Retailers selecting a multi-channel software solution have a number of choices open to them. Traditional (proprietary) software vendors can bring years of experience with them and well formed generic solutions, yet may ultimately constrain the direction of the business, either due to inflexibility of product, or required investment. Bespoke software development services are typically far more flexible, but can have a hidden cost in internal resource utilisation required to support the development process.
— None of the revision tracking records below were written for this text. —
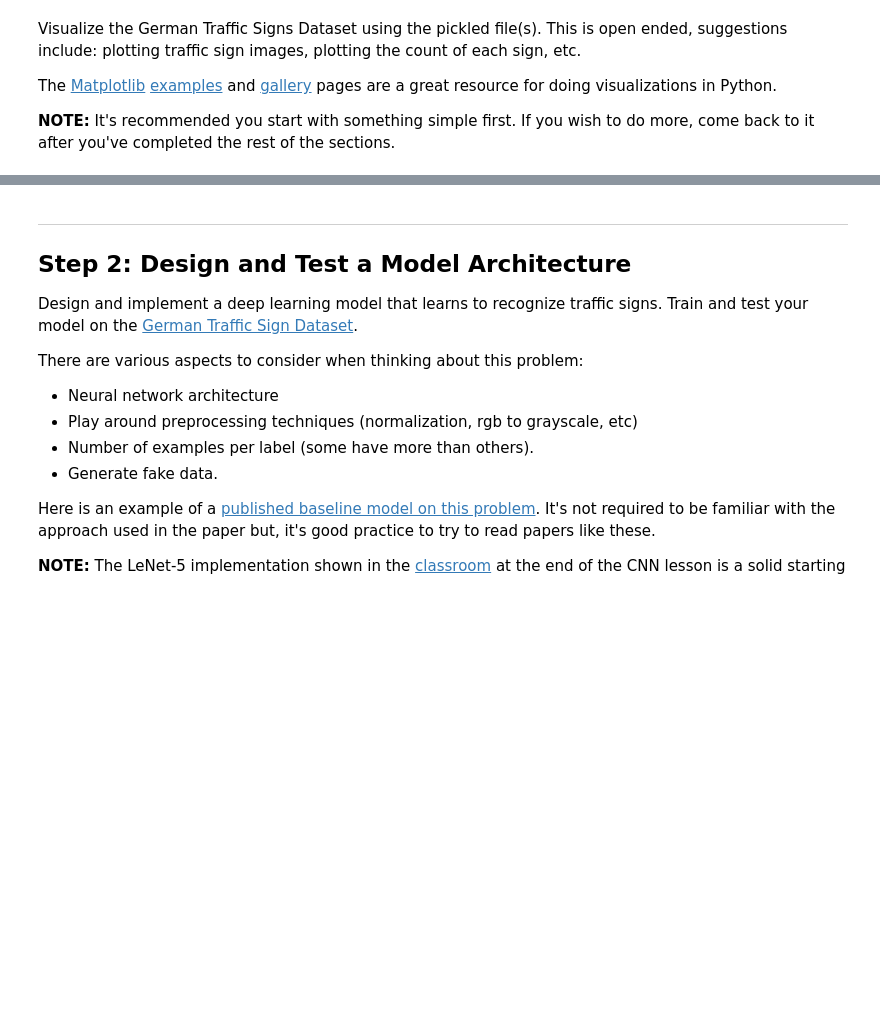
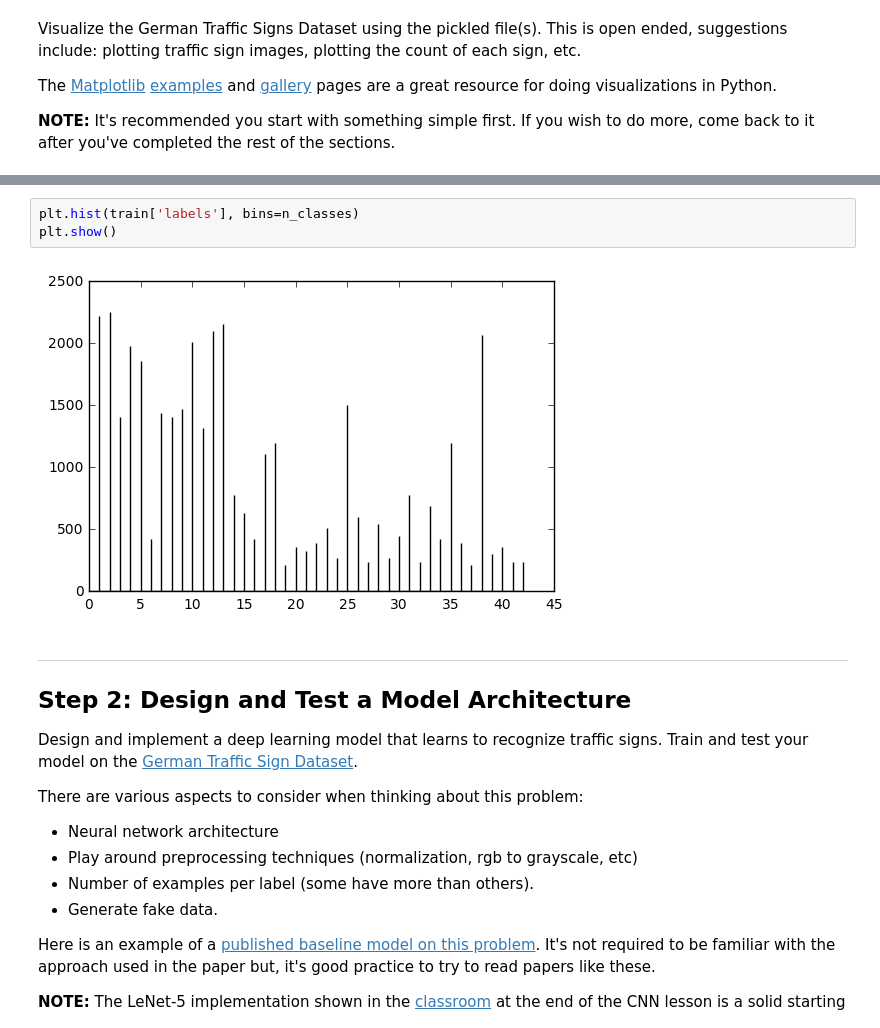
Before and after one commit to amanagarwal1993/carnd-traffic-signs, a Jupyter notebook: Traffic_Sign_Classifier.ipynb, the cells around one changed output, grey strips where cells are left out. Cells and saved outputs as stored; diff of their text form; blank space fills up the shorter version.

```diff
--- a/Traffic_Sign_Classifier.ipynb
+++ b/Traffic_Sign_Classifier.ipynb
@@ -95,3 +100,8 @@ plt.tight_layout(h_pad=0.5, w_pad=0)
+# %%
+plt.hist(train['labels'], bins=n_classes)
+plt.show()
+# %% [output]
+[figure, added]
 # %% [markdown]
 ----
 
```
Also changed, not shown: parts of 2 cells of this notebook, 1 other file.
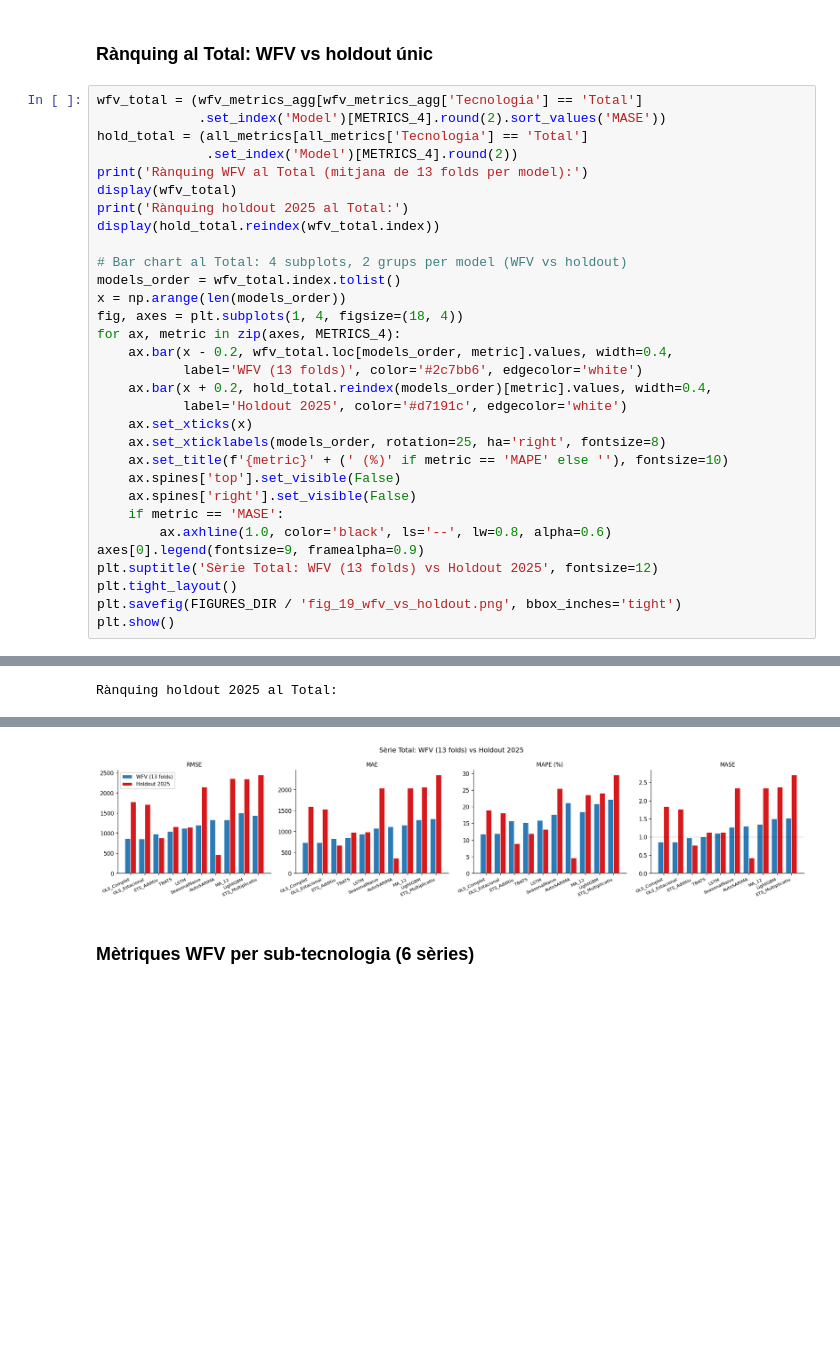
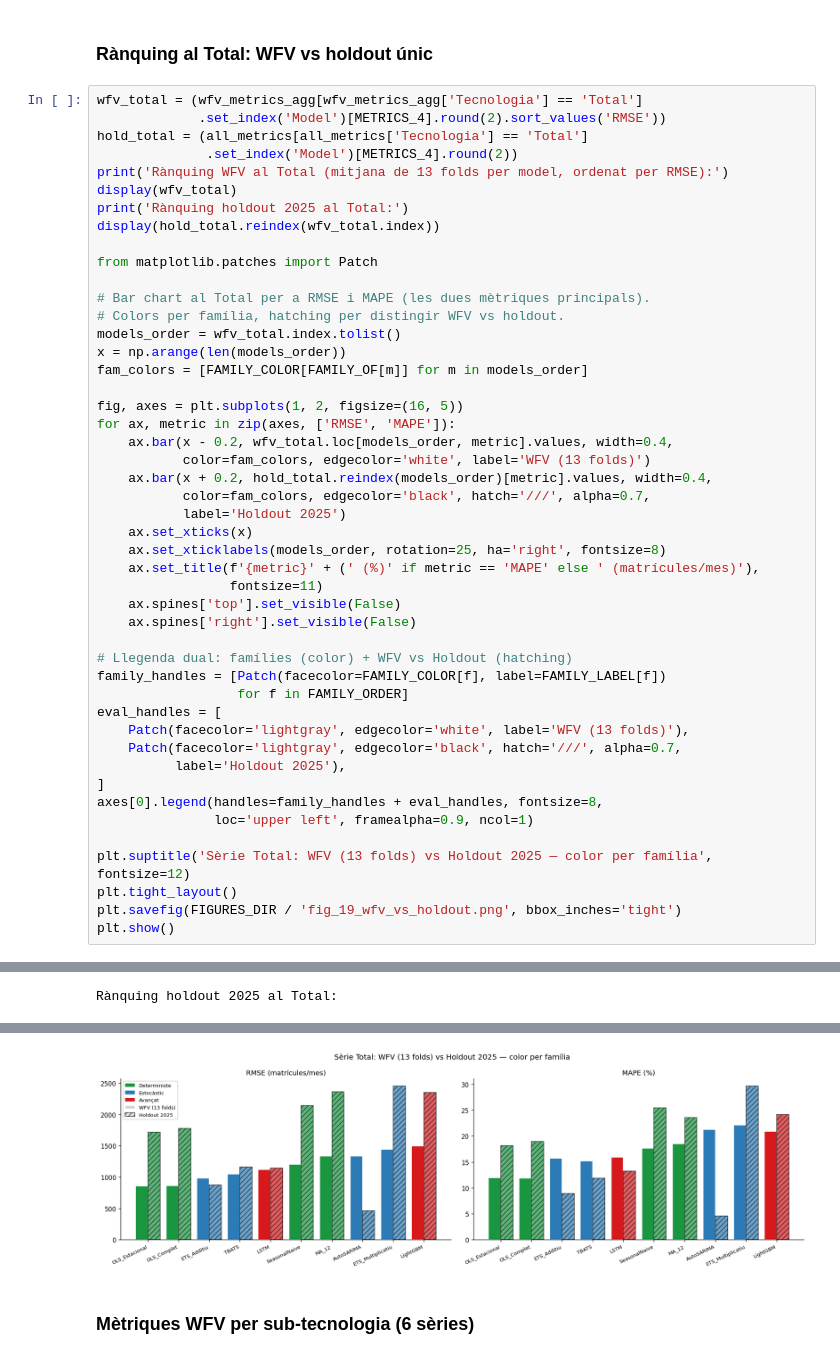
Before and after one commit to C0SBEL/projecte-forecasting, a Jupyter notebook: notebooks/evaluation.ipynb, the cells around one changed output, grey strips where cells are left out. Cells and saved outputs as stored; diff of their text form; blank space fills up the shorter version.

```diff
--- a/notebooks/evaluation.ipynb
+++ b/notebooks/evaluation.ipynb
@@ -393,32 +456,48 @@ Tecnologies × Models: 70 files
 ### Rànquing al Total: WFV vs holdout únic
 # %%
 wfv_total = (wfv_metrics_agg[wfv_metrics_agg['Tecnologia'] == 'Total']
-             .set_index('Model')[METRICS_4].round(2).sort_values('MASE'))
+             .set_index('Model')[METRICS_4].round(2).sort_values('RMSE'))
 hold_total = (all_metrics[all_metrics['Tecnologia'] == 'Total']
               .set_index('Model')[METRICS_4].round(2))
-print('Rànquing WFV al Total (mitjana de 13 folds per model):')
+print('Rànquing WFV al Total (mitjana de 13 folds per model, ordenat per RMSE):')
 display(wfv_total)
 print('Rànquing holdout 2025 al Total:')
 display(hold_total.reindex(wfv_total.index))
 
-# Bar chart al Total: 4 subplots, 2 grups per model (WFV vs holdout)
+from matplotlib.patches import Patch
+
+# Bar chart al Total per a RMSE i MAPE (les dues mètriques principals).
+# Colors per família, hatching per distingir WFV vs holdout.
 models_order = wfv_total.index.tolist()
 x = np.arange(len(models_order))
-fig, axes = plt.subplots(1, 4, figsize=(18, 4))
-for ax, metric in zip(axes, METRICS_4):
+fam_colors = [FAMILY_COLOR[FAMILY_OF[m]] for m in models_order]
+
+fig, axes = plt.subplots(1, 2, figsize=(16, 5))
+for ax, metric in zip(axes, ['RMSE', 'MAPE']):
     ax.bar(x - 0.2, wfv_total.loc[models_order, metric].values, width=0.4,
-           label='WFV (13 folds)', color='#2c7bb6', edgecolor='white')
+           color=fam_colors, edgecolor='white', label='WFV (13 folds)')
     ax.bar(x + 0.2, hold_total.reindex(models_order)[metric].values, width=0.4,
-           label='Holdout 2025', color='#d7191c', edgecolor='white')
+           color=fam_colors, edgecolor='black', hatch='///', alpha=0.7,
+           label='Holdout 2025')
     ax.set_xticks(x)
     ax.set_xticklabels(models_order, rotation=25, ha='right', fontsize=8)
-    ax.set_title(f'{metric}' + (' (%)' if metric == 'MAPE' else ''), fontsize=10)
+    ax.set_title(f'{metric}' + (' (%)' if metric == 'MAPE' else ' (matrícules/mes)'),
+                 fontsize=11)
     ax.spines['top'].set_visible(False)
     ax.spines['right'].set_visible(False)
-    if metric == 'MASE':
-        ax.axhline(1.0, color='black', ls='--', lw=0.8, alpha=0.6)
-axes[0].legend(fontsize=9, framealpha=0.9)
-plt.suptitle('Sèrie Total: WFV (13 folds) vs Holdout 2025', fontsize=12)
+
+# Llegenda dual: famílies (color) + WFV vs Holdout (hatching)
+family_handles = [Patch(facecolor=FAMILY_COLOR[f], label=FAMILY_LABEL[f])
+                  for f in FAMILY_ORDER]
+eval_handles = [
+    Patch(facecolor='lightgray', edgecolor='white', label='WFV (13 folds)'),
+    Patch(facecolor='lightgray', edgecolor='black', hatch='///', alpha=0.7,
+          label='Holdout 2025'),
+]
+axes[0].legend(handles=family_handles + eval_handles, fontsize=8,
+               loc='upper left', framealpha=0.9, ncol=1)
+
+plt.suptitle('Sèrie Total: WFV (13 folds) vs Holdout 2025 — color per família', fontsize=12)
 plt.tight_layout()
 plt.savefig(FIGURES_DIR / 'fig_19_wfv_vs_holdout.png', bbox_inches='tight')
 plt.show()
@@ -452,4 +531,4 @@ Rànquing holdout 2025 al Total:
-[figure, old version]
+[figure, new version]
 # %% [markdown]
 ### Mètriques WFV per sub-tecnologia (6 sèries)
 # %%
```
Also changed, not shown: parts of 16 cells of this notebook, 41 other files.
For retail businesses with innovative plans and a careful eye on budget, a new breed of license-free vendors can, if carefully selected, offer the vertical sector knowledge, and production proven solutions of the traditional vendor, but with the flexibility and innovative technical mindset of the bespoke software development house.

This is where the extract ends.